┌─ Supplied information

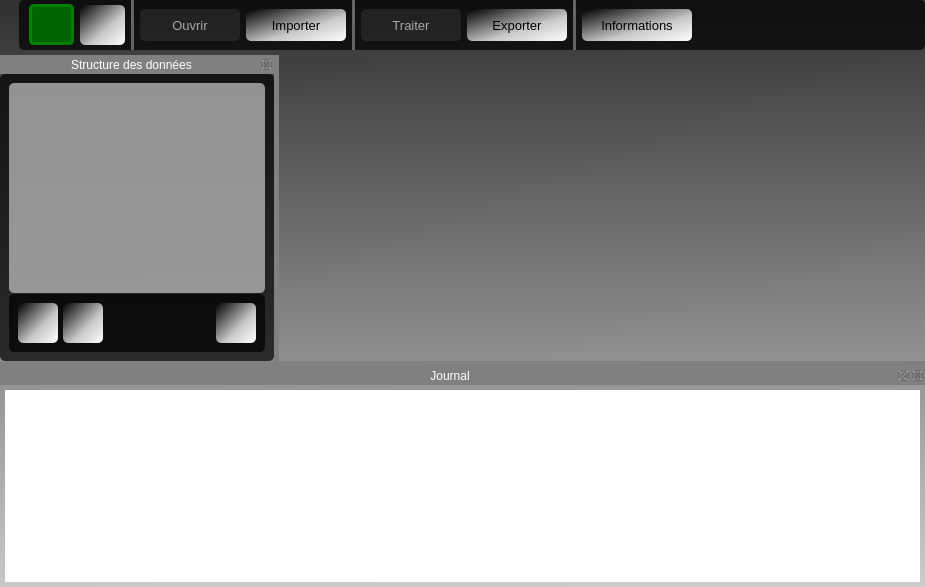
This is python/resources/ui/MainWindow.ui in introlab/OpenIMU as Qt 5 draws it before an edit. The edited form follows.
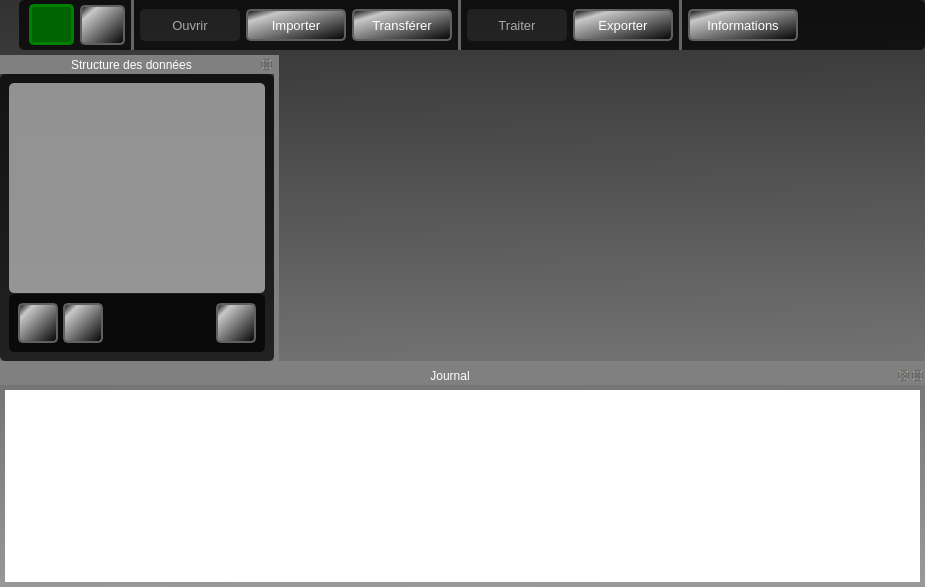
This is the edited form. Icons and pictures are not drawn. Custom widgets are drawn as their Qt base class.

Diff of the .ui file:
```diff
--- a/python/resources/ui/MainWindow.ui
+++ b/python/resources/ui/MainWindow.ui
@@ -27,7 +27,7 @@
     <normaloff>:/OpenIMU/icons/OpenIMU.png</normaloff>:/OpenIMU/icons/OpenIMU.png</iconset>
   </property>
   <property name="styleSheet">
-   <string notr="true">QWidget#MainWindow,QWidget#ImportBrowser,QWidget#ImportManager,QWidget#frmParticipant,QWidget#ExportCSV,QWidget#ImportDialog,QWidget#StartDialog,QWidget#dlgProcessSelect, QWidget#DataInfosWidget,QDialog{background:qlineargradient(spread:pad, x1:0.483, y1:0, x2:0.511045, y2:1, stop:0 rgba(50, 50, 50, 255), stop:1 rgba(203, 203, 203, 255));border-radius:0px;}
+   <string notr="true">QWidget#MainWindow,QWidget#ImportBrowser,QWidget#ImportManager,QWidget#frmParticipant,QWidget#ExportCSV,QWidget#ImportDialog,QWidget#StartDialog,QWidget#dlgProcessSelect, QWidget#DataInfosWidget,QDialog{background:qlineargradient(spread:pad, x1:0.483, y1:0, x2:0.511045, y2:1, stop:0 rgb(50, 50, 50), stop:1 rgb(153, 153, 153));border-radius:0px;}
 
 QFrame#frameTitle{background-color:rgba(130,130,130,50%);}
 QFrame#frameInfos{background-color:rgba(50,50,50,50%);}
@@ -41,11 +41,11 @@
 
 QFrame#frameButtons,QFrame#frameTools,QFrame#frameCursor{background-color:rgba(0,0,0,70%);  border-radius:5px;}
 
-QPushButton:hover,QToolButton:hover{color:black;background-color: qlineargradient(x1:0, y1:0, x2:1, y2:1, stop:0 white, stop: 0.6  rgb(200,200, 200), stop:1 black);}
-QPushButton,QToolButton{color:black; background-color: qlineargradient(x1:0, y1:0, x2:1, y2:1, stop:0 black, stop: 0.6  rgb(200,200, 200), stop:1 white);}
-QPushButton:!enabled,QToolButton:!enabled{color: rgb(168, 168, 168); background-color: rgba(200,200,200,10%);}
+QPushButton:hover,QToolButton:hover{color:black;background-color: qlineargradient(x1:0, y1:0, x2:1, y2:1, stop:0 grey, stop: 0.2  rgb(200,200, 200), stop:1 grey);border: 2px solid rgb(186, 186, 186);}
+QPushButton,QToolButton{color:white; background-color: qlineargradient(x1:0, y1:0, x2:1, y2:1, stop:0 black, stop: 0.2  rgb(200,200, 200), stop:1 black);border: 2px solid rgb(96, 96, 96);}
+QPushButton:!enabled,QToolButton:!enabled{color: rgb(168, 168, 168); background-color: rgba(200,200,200,10%);border: 0px transparent}
 QPushButton:checked,QToolButton:checked{color:black;border: 3px solid green;background-color:darkgreen;}
-QPushButton[checkable=true]:!checked,QToolButton[checkable=true]:!checked{color:red;background-color:rgba(180,0,0,50%);}
+QPushButton[checkable=true]:!checked,QToolButton[checkable=true]:!checked{color:red;background-color:rgba(180,0,0,50%);border: 2px solid rgb(180,0,0);}
 
 QLabel{color:white;}
 
@@ -646,6 +646,43 @@
        </property>
       </widget>
      </item>
+     <item>
+      <widget class="QToolButton" name="btnTransfer">
+       <property name="minimumSize">
+        <size>
+         <width>100</width>
+         <height>32</height>
+        </size>
+       </property>
+       <property name="font">
+        <font>
+         <pointsize>10</pointsize>
+        </font>
+       </property>
+       <property name="cursor">
+        <cursorShape>PointingHandCursor</cursorShape>
+       </property>
+       <property name="toolTip">
+        <string>Transfère et importe les données directement à partir d'un appareil</string>
+       </property>
+       <property name="text">
+        <string>Transférer</string>
+       </property>
+       <property name="icon">
+        <iconset resource="../core.qrc">
+         <normaloff>:/OpenIMU/icons/transfer.png</normaloff>:/OpenIMU/icons/transfer.png</iconset>
+       </property>
+       <property name="iconSize">
+        <size>
+         <width>24</width>
+         <height>24</height>
+        </size>
+       </property>
+       <property name="toolButtonStyle">
+        <enum>Qt::ToolButtonTextBesideIcon</enum>
+       </property>
+      </widget>
+     </item>
      <item>
       <widget class="Line" name="line">
        <property name="frameShadow">
```
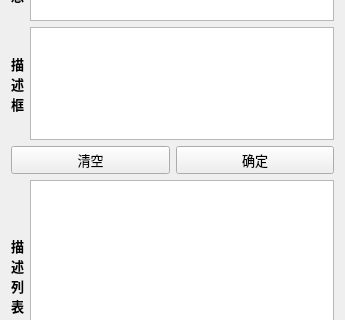
Qt form defectwidget.ui (jerky168/BoreholeAnalyzer) before a commit; both pictures show x 0 to 345 and y 103 to 423 of the 345 by 520 pixel window.
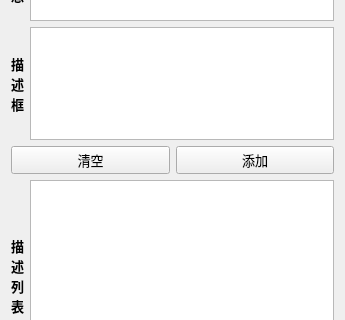
The same form after that commit.

Commit message: change the buttn title from “确定” to "添加"

Diff of the .ui file:
```diff
--- a/defectwidget.ui
+++ b/defectwidget.ui
@@ -97,7 +97,7 @@
      <item>
       <widget class="QPushButton" name="pushButton_2">
        <property name="text">
-        <string>确定</string>
+        <string>添加</string>
        </property>
       </widget>
      </item>
```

└─

Your task: Copy out, from the records above, every line that holds the string "class".

Reply:
This is the edited form. Icons and pictures are not drawn. Custom widgets are drawn as their Qt base class.
+      <widget class="QToolButton" name="btnTransfer">
       <widget class="Line" name="line">
       <widget class="QPushButton" name="pushButton_2">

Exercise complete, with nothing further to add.